A recent study carried out by Femina HIP and the University of Dar es Salaam showed that multiple concurrent partnerships -- the practice of having more than one partner at the same time, or MCPs -- is common among men and women in Tanzania. The One Love campaign will be localized and adapted to fit the social and cultural environment of the country and is endorsed by the Tanzania Commission for AIDS. Research in the Morogoro and Iringa regions of Tanzania conducted by Femina HIP revealed that a major reason people have multiple sex partners is a lack of communication. "Some people have sexual preferences but they are either afraid or ashamed to communicate this with their partners. As a result, they look for other partners," Femina HIP Executive Director Minou Fuglesang said. The research prompted Femina HIP to design a plan to curb the spread of HIV by reducing MCPs. Because the group promotes partner communication as a way to reduce MCPs, the main message for the One Love campaign is "protect, respect and communicate."
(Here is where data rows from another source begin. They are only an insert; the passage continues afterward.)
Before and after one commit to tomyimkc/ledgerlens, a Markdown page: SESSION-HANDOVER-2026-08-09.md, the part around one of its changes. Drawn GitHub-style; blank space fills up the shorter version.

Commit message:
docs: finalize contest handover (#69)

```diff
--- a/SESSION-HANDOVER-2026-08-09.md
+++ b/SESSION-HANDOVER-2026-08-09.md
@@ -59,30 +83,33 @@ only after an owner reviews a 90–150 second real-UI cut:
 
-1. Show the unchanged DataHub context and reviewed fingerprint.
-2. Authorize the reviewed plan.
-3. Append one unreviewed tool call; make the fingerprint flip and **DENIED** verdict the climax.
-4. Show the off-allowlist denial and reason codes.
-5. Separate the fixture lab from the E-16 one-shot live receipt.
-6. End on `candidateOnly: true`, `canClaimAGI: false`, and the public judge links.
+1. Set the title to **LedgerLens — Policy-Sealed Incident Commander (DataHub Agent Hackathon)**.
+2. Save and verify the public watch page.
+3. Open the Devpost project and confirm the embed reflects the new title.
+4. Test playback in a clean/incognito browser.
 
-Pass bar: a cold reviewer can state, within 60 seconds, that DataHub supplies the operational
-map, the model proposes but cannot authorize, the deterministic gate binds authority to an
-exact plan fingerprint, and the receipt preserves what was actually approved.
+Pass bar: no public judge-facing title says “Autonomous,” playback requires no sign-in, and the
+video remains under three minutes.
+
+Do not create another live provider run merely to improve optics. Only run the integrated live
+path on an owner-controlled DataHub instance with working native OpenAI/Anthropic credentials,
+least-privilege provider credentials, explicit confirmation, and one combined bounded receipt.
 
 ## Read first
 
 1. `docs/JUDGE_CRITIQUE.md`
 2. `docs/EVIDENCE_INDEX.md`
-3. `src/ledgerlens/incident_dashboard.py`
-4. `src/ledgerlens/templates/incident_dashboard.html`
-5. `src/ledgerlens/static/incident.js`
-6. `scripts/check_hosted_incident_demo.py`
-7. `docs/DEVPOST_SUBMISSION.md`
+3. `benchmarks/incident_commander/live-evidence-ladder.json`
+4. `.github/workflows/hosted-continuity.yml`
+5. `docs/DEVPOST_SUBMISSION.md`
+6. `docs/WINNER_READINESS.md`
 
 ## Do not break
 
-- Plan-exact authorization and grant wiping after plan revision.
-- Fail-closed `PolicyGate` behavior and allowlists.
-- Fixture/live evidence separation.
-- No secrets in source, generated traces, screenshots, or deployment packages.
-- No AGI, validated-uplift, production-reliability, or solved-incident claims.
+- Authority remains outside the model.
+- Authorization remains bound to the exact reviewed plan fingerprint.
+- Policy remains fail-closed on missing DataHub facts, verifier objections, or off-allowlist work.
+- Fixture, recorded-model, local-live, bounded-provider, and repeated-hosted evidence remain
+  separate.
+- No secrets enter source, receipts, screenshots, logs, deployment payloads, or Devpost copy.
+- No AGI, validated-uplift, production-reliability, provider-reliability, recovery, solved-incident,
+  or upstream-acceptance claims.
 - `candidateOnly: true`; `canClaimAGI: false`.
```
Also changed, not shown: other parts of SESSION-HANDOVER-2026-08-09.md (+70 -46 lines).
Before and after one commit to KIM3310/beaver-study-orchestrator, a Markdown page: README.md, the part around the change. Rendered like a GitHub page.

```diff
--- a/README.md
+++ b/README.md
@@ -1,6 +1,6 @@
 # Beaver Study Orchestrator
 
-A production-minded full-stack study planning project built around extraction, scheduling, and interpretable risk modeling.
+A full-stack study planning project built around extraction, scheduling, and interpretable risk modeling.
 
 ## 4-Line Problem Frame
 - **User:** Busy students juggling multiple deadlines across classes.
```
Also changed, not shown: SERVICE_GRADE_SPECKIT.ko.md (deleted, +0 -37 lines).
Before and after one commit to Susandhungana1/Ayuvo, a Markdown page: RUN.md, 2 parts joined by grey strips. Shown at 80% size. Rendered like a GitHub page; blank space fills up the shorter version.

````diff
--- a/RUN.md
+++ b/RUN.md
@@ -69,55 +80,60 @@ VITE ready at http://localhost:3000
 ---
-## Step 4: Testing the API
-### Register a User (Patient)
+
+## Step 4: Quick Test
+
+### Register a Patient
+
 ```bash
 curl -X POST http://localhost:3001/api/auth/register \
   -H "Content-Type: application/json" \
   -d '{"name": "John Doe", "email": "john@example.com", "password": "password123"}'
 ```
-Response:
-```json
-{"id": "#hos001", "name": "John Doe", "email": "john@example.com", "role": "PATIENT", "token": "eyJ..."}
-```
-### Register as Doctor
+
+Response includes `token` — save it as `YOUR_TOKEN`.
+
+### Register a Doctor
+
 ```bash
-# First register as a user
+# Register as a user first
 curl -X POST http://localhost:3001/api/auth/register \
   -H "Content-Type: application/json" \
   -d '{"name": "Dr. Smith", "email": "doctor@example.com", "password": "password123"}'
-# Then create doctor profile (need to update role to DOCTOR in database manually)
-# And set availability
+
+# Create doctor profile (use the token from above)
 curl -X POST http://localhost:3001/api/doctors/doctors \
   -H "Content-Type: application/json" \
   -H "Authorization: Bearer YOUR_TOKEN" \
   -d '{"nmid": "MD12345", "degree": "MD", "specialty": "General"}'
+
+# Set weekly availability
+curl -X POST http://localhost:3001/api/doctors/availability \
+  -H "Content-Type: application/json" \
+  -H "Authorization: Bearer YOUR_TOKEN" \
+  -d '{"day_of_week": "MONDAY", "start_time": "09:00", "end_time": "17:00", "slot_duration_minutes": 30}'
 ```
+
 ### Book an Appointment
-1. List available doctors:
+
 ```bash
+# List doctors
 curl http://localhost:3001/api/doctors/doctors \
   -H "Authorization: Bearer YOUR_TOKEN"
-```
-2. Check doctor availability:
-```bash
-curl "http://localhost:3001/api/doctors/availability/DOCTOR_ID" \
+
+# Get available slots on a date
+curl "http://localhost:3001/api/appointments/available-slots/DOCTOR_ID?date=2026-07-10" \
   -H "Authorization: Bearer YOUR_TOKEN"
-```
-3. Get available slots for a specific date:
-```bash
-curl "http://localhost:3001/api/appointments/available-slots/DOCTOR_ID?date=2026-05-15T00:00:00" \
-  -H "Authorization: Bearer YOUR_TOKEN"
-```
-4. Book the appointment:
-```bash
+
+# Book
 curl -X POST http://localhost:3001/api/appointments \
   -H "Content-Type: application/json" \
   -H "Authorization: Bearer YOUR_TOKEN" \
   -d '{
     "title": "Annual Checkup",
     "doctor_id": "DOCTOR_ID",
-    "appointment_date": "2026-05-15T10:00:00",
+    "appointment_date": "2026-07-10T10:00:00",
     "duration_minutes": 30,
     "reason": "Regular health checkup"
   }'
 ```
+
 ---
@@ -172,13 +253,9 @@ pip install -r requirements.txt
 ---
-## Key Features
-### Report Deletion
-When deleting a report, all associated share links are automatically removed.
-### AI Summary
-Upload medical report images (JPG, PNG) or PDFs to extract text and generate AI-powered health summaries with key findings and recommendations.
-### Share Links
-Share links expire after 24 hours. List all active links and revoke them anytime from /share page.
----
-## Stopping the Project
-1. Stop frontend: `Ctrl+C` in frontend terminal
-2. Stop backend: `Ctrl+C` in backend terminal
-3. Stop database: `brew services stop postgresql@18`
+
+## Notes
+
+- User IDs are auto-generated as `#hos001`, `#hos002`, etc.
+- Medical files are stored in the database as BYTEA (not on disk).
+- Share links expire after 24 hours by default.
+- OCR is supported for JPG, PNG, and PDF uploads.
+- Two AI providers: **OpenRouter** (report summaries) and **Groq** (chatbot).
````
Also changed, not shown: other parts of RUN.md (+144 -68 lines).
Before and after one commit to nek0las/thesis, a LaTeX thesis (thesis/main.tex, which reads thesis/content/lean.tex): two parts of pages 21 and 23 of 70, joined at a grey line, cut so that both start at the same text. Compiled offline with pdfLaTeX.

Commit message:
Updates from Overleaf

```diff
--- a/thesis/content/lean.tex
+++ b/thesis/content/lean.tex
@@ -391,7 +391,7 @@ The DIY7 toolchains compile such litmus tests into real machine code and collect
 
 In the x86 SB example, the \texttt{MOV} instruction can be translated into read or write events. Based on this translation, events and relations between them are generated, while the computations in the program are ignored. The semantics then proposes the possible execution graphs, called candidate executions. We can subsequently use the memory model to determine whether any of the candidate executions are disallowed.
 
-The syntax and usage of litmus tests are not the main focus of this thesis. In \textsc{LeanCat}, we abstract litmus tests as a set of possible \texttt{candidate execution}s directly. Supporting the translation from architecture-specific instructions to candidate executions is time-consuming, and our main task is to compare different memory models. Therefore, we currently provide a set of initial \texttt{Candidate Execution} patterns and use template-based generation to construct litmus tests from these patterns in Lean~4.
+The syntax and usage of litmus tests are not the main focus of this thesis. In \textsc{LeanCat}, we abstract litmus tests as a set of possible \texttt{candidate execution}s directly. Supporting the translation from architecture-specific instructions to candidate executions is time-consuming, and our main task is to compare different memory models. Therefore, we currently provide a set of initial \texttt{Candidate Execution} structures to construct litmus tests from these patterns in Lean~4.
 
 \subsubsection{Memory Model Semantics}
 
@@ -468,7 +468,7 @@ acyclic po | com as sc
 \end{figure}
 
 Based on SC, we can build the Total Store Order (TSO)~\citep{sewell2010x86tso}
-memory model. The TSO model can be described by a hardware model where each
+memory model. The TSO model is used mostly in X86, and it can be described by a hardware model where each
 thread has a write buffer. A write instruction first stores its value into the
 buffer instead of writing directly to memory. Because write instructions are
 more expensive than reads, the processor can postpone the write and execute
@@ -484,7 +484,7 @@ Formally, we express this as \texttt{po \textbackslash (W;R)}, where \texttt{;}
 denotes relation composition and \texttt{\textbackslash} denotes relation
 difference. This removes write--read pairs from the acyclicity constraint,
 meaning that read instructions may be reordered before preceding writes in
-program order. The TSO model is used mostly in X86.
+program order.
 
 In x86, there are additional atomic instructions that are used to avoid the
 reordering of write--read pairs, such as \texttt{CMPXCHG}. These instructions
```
During the program's launch, Swedish Ambassador to Tanzania Staffan Herrstrom said other factors -- such as cultural and societal norms, poverty and alcohol use -- can prompt people to have multiple sex partners. According to Chicu Lwena of a Dar es Salaam-based TV station, another cultural factor attributed to the practice of MCPs is that women are not economically empowered. She said, "Women are just not empowered economically to be independent, so they enter into sexual relationships for money and material possessions" (Philemon, Guardian/IPP Media, 10/24).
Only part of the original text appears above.